** Data section follows **

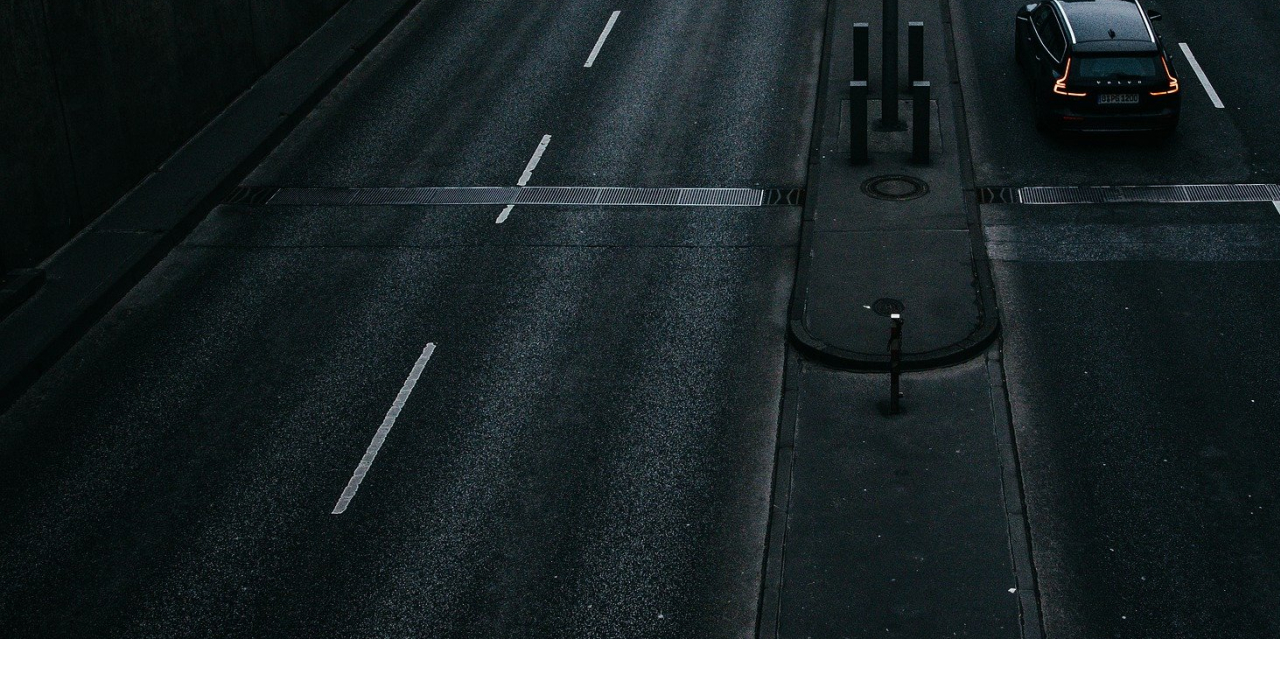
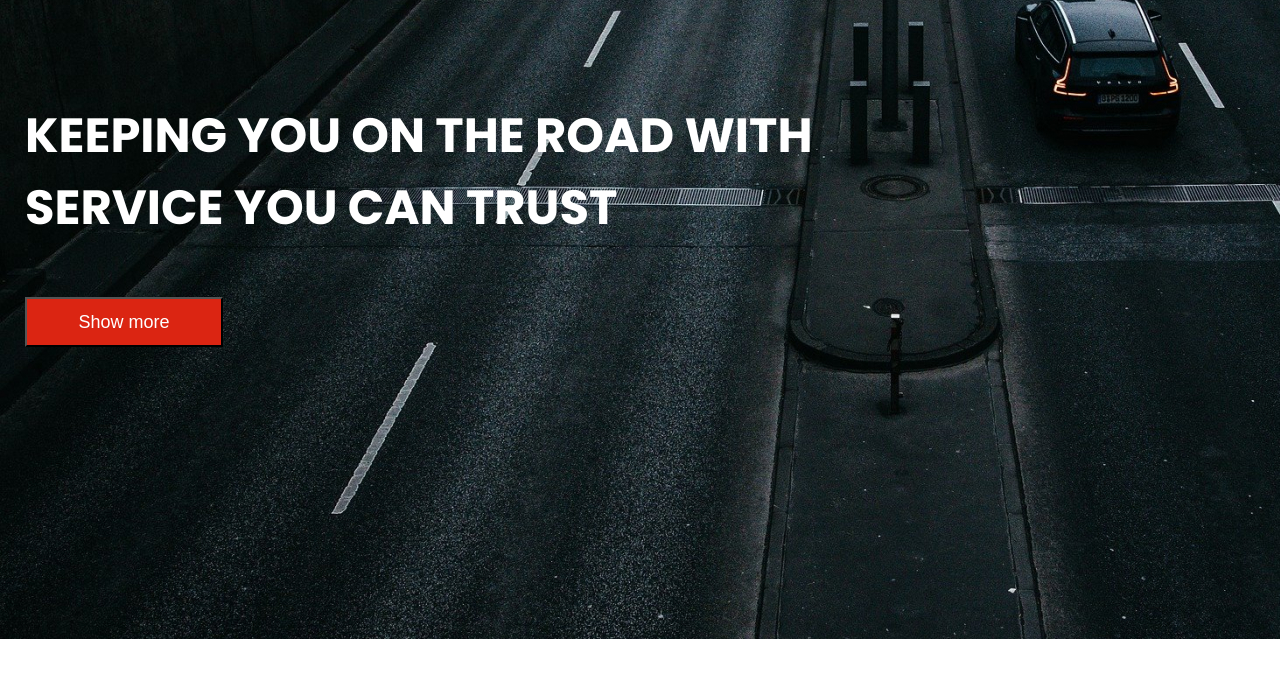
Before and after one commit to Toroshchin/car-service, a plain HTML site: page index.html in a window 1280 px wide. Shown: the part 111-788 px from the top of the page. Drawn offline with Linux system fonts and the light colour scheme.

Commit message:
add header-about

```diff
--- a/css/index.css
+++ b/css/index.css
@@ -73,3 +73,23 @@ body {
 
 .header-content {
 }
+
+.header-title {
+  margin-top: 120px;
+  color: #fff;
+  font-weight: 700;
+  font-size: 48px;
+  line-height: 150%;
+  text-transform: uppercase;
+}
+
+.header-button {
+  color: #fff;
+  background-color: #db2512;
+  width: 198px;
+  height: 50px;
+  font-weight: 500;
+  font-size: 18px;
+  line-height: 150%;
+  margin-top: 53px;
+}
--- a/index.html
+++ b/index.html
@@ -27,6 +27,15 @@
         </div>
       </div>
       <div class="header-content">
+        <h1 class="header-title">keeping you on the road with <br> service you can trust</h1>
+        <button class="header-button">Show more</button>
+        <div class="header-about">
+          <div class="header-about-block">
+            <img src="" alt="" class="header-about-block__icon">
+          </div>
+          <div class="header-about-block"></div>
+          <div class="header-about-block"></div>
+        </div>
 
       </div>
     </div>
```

** End of Data section **

### Exercise aim
For this exercise, gather every line of the data that contains the word "header".

### Your solution
add header-about
 .header-content {
+.header-title {
+.header-button {
       <div class="header-content">
+        <h1 class="header-title">keeping you on the road with <br> service you can trust</h1>
+        <button class="header-button">Show more</button>
+        <div class="header-about">
+          <div class="header-about-block">
+            <img src="" alt="" class="header-about-block__icon">
+          <div class="header-about-block"></div>
+          <div class="header-about-block"></div>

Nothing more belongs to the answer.